ASSIGNMENT
Every picture stays out; everything else in the listing below is to be returned exactly.

━━ EXTRACTED MATERIAL ━━

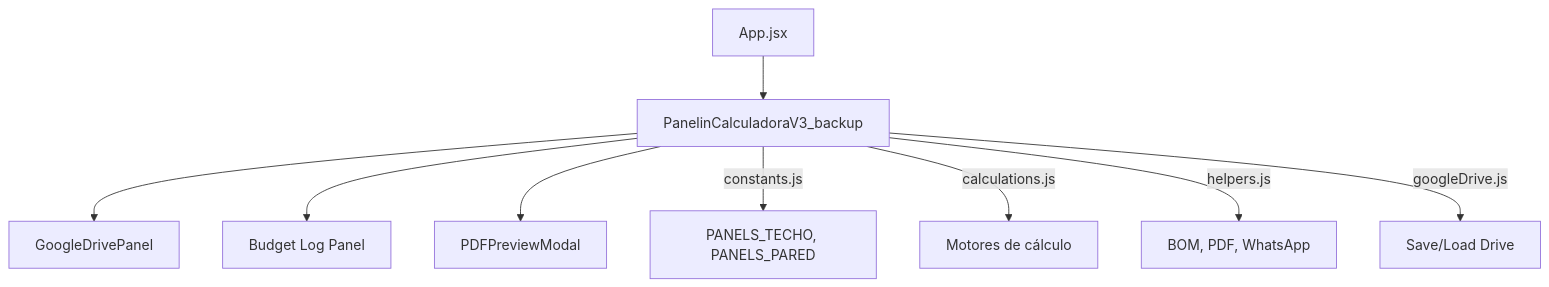
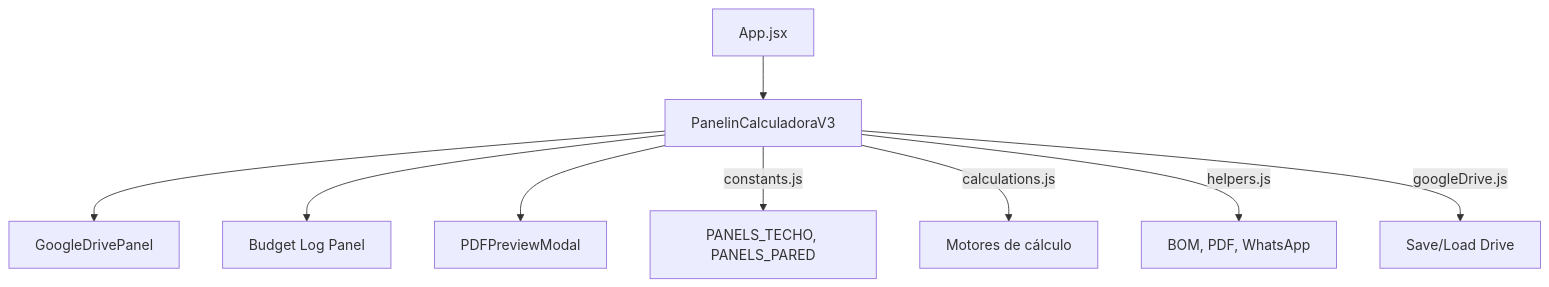
Before and after one commit to matiasportugau-ui/Calculadora-BMC: the fourth of 5 diagrams in docs/bmc-dashboard-modernization/DASHBOARD-VISUAL-MAP.md, drawn with Mermaid. The commit also changed other lines of this file and 52 other files, not shown here.

````diff
--- a/docs/bmc-dashboard-modernization/DASHBOARD-VISUAL-MAP.md
+++ b/docs/bmc-dashboard-modernization/DASHBOARD-VISUAL-MAP.md
@@ -135,18 +135,18 @@
 ```mermaid
 flowchart TB
     App[App.jsx]
-    Calc[PanelinCalculadoraV3_backup]
+    Calc[PanelinCalculadoraV3]
     Drive[GoogleDrivePanel]
     Log[Budget Log Panel]
     PDF[PDFPreviewModal]
 
     App --> Calc
     Calc --> Drive
     Calc --> Log
     Calc --> PDF
 
     Calc -->|constants.js| Precios[PANELS_TECHO, PANELS_PARED]
     Calc -->|calculations.js| Motor[Motores de cálculo]
     Calc -->|helpers.js| BOM[BOM, PDF, WhatsApp]
     Calc -->|googleDrive.js| GDrive[Save/Load Drive]
 ```
````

━━━

YOUR SOLUTION
Before and after one commit to matiasportugau-ui/Calculadora-BMC: the fourth of 5 diagrams in docs/bmc-dashboard-modernization/DASHBOARD-VISUAL-MAP.md, drawn with Mermaid. The commit also changed other lines of this file and 52 other files, not shown here.

````diff
--- a/docs/bmc-dashboard-modernization/DASHBOARD-VISUAL-MAP.md
+++ b/docs/bmc-dashboard-modernization/DASHBOARD-VISUAL-MAP.md
@@ -135,18 +135,18 @@
 ```mermaid
 flowchart TB
     App[App.jsx]
-    Calc[PanelinCalculadoraV3_backup]
+    Calc[PanelinCalculadoraV3]
     Drive[GoogleDrivePanel]
     Log[Budget Log Panel]
     PDF[PDFPreviewModal]
 
     App --> Calc
     Calc --> Drive
     Calc --> Log
     Calc --> PDF
 
     Calc -->|constants.js| Precios[PANELS_TECHO, PANELS_PARED]
     Calc -->|calculations.js| Motor[Motores de cálculo]
     Calc -->|helpers.js| BOM[BOM, PDF, WhatsApp]
     Calc -->|googleDrive.js| GDrive[Save/Load Drive]
 ```
````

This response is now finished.